Start of Block

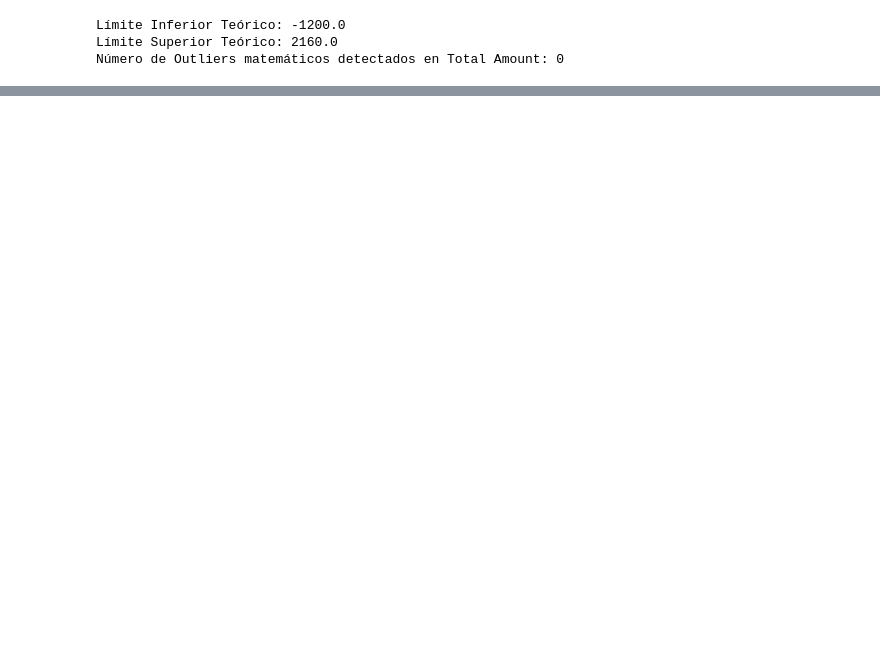
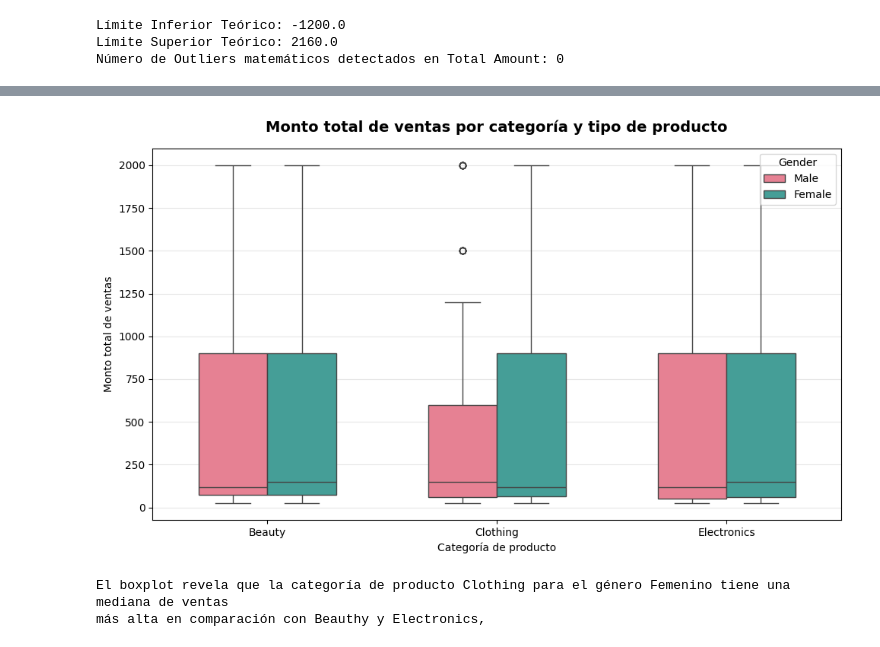
Before and after one commit to nickolemarinD/retail-sales-analysis, a Jupyter notebook: notebooks/Core_12.ipynb, the cells around one changed output, grey strips where cells are left out. Drawn from its saved outputs; the diff is of its cells as text; code cells hidden in the pictures; blank space fills up the shorter version.

```diff
--- a/notebooks/Core_12.ipynb
+++ b/notebooks/Core_12.ipynb
@@ -125,0 +242,27 @@ Número de Outliers matemáticos detectados en Total Amount: 0
+# %%
+# Graficación de boxplot para monto total de ventas por categoría y género
+fig, ax = plt.subplots(figsize=(10, 6))
+
+sns.boxplot(
+    data=df,
+    x="Product Category",
+    y="Total Amount",
+    hue="Gender",
+    palette="husl",
+    width=0.6,
+    ax=ax
+)
+
+ax.set_title("Monto total de ventas por categoría y tipo de producto", fontsize=14, fontweight="bold", pad=16)
+ax.set_xlabel("Categoría de producto")
+ax.set_ylabel("Monto total de ventas")
+ax.grid(axis="y", alpha=0.3)
+plt.tight_layout()
+plt.show()
+
+print(f'El boxplot revela que la categoría de producto Clothing para el género Femenino tiene una mediana de ventas')
+print(f'más alta en comparación con Beauthy y Electronics,')
+# %% [output]
+[figure, added]
+El boxplot revela que la categoría de producto Clothing para el género Femenino tiene una mediana de ventas
+más alta en comparación con Beauthy y Electronics,
```
Also changed, not shown: parts of 23 cells of this notebook.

End of Block

> _PROBLEM REQUIREMENTS_:
Please retype the whole listing above word for word and drop the pictures.

> _TASK RESPONSE_:
Before and after one commit to nickolemarinD/retail-sales-analysis, a Jupyter notebook: notebooks/Core_12.ipynb, the cells around one changed output, grey strips where cells are left out. Drawn from its saved outputs; the diff is of its cells as text; code cells hidden in the pictures; blank space fills up the shorter version.

```diff
--- a/notebooks/Core_12.ipynb
+++ b/notebooks/Core_12.ipynb
@@ -125,0 +242,27 @@ Número de Outliers matemáticos detectados en Total Amount: 0
+# %%
+# Graficación de boxplot para monto total de ventas por categoría y género
+fig, ax = plt.subplots(figsize=(10, 6))
+
+sns.boxplot(
+    data=df,
+    x="Product Category",
+    y="Total Amount",
+    hue="Gender",
+    palette="husl",
+    width=0.6,
+    ax=ax
+)
+
+ax.set_title("Monto total de ventas por categoría y tipo de producto", fontsize=14, fontweight="bold", pad=16)
+ax.set_xlabel("Categoría de producto")
+ax.set_ylabel("Monto total de ventas")
+ax.grid(axis="y", alpha=0.3)
+plt.tight_layout()
+plt.show()
+
+print(f'El boxplot revela que la categoría de producto Clothing para el género Femenino tiene una mediana de ventas')
+print(f'más alta en comparación con Beauthy y Electronics,')
+# %% [output]
+[figure, added]
+El boxplot revela que la categoría de producto Clothing para el género Femenino tiene una mediana de ventas
+más alta en comparación con Beauthy y Electronics,
```
Also changed, not shown: parts of 23 cells of this notebook.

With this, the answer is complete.